Pet brand Bark, on the other hand, promises to repay customers’ loyalty through its pricing strategy. The company previously told Modern Retail that it still has a handful of customers paying as little as $17 a month (the price of its subscription when Bark initially launched in 2011). Although the brand said some customers have paused their subscriptions due to the period of high inflation, Bark was able to maintain a 96% customer satisfaction rating and a 2.3 million active subscriber base.

“The goal is just to be customer-friendly and treat the customer and the dog the way that we would hope we’re treated, that when they show us years of loyalty and commitment that they get the same in response [from] us,” Bark CEO and co-founder Matt Meeker told Modern Retail back in August.

Rebekah Kondrat, managing partner of retail agency Rekon Retail, said that the cost of acquiring customers or raising brand awareness has been skyrocketing in recent years. Focusing instead on loyalty can help brands keep their existing customer base coming back and keep them afloat during difficult economic periods. If the U.S. enters a recessionary period, she said having a loyal customer base could keep brands afloat if they need to pull back their marketing spending.

Kondrat said that regardless of whether the economy is up or down, people will want to spend money on their pets. So for many pet brands cultivating loyalty and becoming the default choice for consumers is crucial, she said. For example, Petco CEO Ron Coughlin told Fox Business in March that it has the “highest value” customers, which means they aren’t likely to switch pet food or care based on price or availability.

“[Pet ownership] is a years-long endeavor, sometimes a decade or so. So that customer is going to have to constantly buy food, buy a new leash or buy a new toy,” Kondrat said. “They want to just capture that and become the trusted source.”

Much like Petco, some pet brands are using loyalty programs to capture more customers.
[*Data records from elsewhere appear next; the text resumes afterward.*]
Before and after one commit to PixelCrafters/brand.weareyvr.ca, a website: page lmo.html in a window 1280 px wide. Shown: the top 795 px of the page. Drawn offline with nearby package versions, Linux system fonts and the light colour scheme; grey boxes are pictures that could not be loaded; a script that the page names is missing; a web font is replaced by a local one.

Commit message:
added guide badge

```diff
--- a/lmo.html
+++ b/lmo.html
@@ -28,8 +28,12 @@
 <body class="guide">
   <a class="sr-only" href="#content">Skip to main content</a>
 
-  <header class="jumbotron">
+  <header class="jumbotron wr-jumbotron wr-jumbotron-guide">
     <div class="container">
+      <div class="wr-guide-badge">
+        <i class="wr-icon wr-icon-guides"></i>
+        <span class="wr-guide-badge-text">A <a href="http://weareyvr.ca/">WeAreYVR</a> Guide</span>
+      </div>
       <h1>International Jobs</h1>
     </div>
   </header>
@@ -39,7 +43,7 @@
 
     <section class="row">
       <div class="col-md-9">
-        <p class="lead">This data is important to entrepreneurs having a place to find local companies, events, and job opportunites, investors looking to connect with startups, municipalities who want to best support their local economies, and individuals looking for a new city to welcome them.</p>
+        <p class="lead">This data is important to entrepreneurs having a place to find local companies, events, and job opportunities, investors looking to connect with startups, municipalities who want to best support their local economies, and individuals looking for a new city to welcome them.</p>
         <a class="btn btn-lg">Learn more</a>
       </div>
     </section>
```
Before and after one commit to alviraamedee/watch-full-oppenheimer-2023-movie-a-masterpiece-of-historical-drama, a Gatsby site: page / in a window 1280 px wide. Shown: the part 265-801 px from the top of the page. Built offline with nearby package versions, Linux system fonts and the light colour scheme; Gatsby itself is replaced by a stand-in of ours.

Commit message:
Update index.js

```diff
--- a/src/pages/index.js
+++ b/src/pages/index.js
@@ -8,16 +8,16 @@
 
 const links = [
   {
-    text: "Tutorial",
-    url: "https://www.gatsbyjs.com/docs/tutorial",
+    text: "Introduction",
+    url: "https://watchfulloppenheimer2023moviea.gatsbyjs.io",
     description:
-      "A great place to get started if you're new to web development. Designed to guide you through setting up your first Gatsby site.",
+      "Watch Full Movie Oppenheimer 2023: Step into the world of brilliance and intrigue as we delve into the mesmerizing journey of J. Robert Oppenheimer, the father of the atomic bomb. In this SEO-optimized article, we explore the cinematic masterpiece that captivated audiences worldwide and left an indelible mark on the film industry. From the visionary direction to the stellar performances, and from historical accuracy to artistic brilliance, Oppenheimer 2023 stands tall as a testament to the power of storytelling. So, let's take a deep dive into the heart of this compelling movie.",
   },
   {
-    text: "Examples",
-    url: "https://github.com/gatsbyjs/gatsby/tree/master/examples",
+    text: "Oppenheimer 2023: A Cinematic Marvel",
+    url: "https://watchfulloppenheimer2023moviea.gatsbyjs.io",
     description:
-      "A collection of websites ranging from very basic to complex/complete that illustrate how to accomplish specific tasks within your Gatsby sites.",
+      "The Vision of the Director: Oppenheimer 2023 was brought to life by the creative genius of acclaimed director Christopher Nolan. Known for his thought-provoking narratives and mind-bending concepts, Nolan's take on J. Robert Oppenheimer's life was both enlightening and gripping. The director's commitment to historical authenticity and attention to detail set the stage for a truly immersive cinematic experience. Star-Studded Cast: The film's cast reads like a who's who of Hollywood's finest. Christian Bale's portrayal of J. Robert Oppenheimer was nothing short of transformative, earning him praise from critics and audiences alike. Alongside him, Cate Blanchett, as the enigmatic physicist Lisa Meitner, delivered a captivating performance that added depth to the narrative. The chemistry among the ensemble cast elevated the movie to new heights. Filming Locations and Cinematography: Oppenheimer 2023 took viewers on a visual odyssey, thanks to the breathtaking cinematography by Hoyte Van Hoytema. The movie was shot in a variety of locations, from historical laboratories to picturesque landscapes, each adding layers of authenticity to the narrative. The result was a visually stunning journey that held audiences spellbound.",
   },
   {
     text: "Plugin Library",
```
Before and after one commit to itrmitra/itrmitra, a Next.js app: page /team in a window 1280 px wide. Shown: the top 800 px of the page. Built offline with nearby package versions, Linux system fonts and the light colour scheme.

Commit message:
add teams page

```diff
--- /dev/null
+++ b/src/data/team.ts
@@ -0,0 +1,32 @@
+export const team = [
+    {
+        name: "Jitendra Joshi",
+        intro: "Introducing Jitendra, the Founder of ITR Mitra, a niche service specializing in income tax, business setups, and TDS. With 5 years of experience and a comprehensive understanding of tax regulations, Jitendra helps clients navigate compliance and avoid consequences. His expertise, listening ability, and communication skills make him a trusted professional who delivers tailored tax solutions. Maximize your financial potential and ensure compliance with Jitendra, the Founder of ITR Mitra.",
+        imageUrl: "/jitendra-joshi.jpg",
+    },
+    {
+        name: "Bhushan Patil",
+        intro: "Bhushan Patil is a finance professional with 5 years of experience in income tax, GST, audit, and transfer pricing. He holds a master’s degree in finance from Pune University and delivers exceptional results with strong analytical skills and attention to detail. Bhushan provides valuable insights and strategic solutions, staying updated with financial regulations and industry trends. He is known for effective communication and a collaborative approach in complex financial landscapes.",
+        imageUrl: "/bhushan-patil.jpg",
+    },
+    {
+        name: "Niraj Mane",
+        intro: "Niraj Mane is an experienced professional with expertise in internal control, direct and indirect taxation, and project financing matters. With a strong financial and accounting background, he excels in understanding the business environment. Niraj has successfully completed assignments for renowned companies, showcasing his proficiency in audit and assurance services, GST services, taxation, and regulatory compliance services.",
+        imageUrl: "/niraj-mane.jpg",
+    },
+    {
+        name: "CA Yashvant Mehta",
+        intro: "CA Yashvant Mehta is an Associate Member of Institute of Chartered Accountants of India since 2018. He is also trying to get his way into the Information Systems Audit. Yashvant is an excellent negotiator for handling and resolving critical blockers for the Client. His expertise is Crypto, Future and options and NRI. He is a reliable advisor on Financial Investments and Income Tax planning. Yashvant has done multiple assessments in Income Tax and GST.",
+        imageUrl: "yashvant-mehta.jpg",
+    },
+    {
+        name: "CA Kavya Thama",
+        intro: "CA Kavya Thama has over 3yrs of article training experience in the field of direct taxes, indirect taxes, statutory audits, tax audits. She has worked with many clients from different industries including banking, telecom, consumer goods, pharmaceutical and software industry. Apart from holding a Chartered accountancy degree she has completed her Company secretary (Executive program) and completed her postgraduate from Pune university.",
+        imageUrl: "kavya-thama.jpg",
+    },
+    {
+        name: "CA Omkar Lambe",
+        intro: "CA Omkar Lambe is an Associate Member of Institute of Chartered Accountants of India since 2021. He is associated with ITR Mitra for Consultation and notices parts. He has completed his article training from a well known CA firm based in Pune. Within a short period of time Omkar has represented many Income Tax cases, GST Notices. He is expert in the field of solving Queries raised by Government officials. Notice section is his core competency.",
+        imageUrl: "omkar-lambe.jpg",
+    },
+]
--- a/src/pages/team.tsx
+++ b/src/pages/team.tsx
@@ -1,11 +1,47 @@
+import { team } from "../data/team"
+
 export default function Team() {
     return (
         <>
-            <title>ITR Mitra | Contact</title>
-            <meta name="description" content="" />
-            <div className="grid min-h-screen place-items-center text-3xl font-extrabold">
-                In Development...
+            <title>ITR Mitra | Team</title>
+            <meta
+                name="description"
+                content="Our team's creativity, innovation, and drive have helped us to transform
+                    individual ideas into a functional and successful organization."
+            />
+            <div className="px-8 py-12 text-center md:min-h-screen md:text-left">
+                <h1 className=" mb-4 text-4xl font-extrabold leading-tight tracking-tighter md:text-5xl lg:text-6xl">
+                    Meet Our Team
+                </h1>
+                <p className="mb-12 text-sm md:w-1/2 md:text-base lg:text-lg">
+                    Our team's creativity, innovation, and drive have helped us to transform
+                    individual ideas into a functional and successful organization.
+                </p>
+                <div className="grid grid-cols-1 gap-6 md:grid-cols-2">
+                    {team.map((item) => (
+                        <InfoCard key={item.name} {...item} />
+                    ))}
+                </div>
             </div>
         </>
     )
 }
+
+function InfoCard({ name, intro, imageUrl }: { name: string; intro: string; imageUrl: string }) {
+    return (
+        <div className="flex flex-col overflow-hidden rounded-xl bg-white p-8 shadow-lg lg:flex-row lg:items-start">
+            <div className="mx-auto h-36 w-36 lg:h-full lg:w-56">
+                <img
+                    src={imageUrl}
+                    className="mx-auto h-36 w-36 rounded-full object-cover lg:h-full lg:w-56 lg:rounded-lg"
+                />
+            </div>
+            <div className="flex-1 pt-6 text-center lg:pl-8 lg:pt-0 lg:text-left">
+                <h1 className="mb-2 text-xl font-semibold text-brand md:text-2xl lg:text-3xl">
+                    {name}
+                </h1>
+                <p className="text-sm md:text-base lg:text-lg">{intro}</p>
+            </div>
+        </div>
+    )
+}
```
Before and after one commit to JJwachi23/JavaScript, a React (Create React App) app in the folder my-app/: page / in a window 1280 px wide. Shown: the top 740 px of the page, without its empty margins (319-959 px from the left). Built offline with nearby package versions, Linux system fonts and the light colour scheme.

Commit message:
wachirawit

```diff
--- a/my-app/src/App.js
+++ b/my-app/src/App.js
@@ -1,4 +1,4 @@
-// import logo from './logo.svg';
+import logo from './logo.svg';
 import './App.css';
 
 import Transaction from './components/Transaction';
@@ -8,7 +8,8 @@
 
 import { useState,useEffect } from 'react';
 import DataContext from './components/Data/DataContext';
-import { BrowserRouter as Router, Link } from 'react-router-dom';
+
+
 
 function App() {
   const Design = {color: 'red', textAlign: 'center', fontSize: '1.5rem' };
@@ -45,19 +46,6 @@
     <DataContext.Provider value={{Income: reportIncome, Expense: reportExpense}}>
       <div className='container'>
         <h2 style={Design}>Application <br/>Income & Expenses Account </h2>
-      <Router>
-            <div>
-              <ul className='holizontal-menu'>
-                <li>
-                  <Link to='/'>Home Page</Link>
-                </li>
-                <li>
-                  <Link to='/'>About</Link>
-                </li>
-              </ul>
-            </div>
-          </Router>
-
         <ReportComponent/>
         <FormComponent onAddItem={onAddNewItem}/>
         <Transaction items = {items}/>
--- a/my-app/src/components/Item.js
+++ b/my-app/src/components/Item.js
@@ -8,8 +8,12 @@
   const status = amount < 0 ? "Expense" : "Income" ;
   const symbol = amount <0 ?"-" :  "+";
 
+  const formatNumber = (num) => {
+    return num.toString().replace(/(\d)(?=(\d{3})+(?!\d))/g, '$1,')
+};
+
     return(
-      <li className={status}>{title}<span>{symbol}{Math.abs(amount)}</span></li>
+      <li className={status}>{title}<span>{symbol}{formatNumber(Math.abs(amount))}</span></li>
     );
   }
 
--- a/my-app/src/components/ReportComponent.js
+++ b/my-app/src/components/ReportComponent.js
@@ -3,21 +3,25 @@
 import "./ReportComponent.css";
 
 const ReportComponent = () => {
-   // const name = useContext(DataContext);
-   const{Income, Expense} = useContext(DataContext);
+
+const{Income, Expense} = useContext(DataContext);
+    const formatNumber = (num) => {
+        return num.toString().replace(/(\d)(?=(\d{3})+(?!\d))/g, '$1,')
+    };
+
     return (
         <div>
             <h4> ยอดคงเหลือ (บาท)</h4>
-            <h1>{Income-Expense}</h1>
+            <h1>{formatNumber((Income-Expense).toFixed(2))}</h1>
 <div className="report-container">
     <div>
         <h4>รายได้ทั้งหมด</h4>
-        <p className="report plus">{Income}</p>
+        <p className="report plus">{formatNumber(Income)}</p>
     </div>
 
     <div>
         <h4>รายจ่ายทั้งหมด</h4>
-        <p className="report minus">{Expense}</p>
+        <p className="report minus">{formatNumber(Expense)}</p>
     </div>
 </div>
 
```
Pet Supplies Plus just recently introduced a loyalty program that gives members the ability to gain points, access to members-only pricing and access to exclusive new products, among others.

“The brand can count on these customers to keep coming back as long as they keep them happy… while allowing the brand to kind of go out and seek new customers,” Kondrat said. “So when the economy does turn around, the brands have grown their current customer base and then they’ll be able to put more dollars, or their dollar will go further, in their marketing efforts.”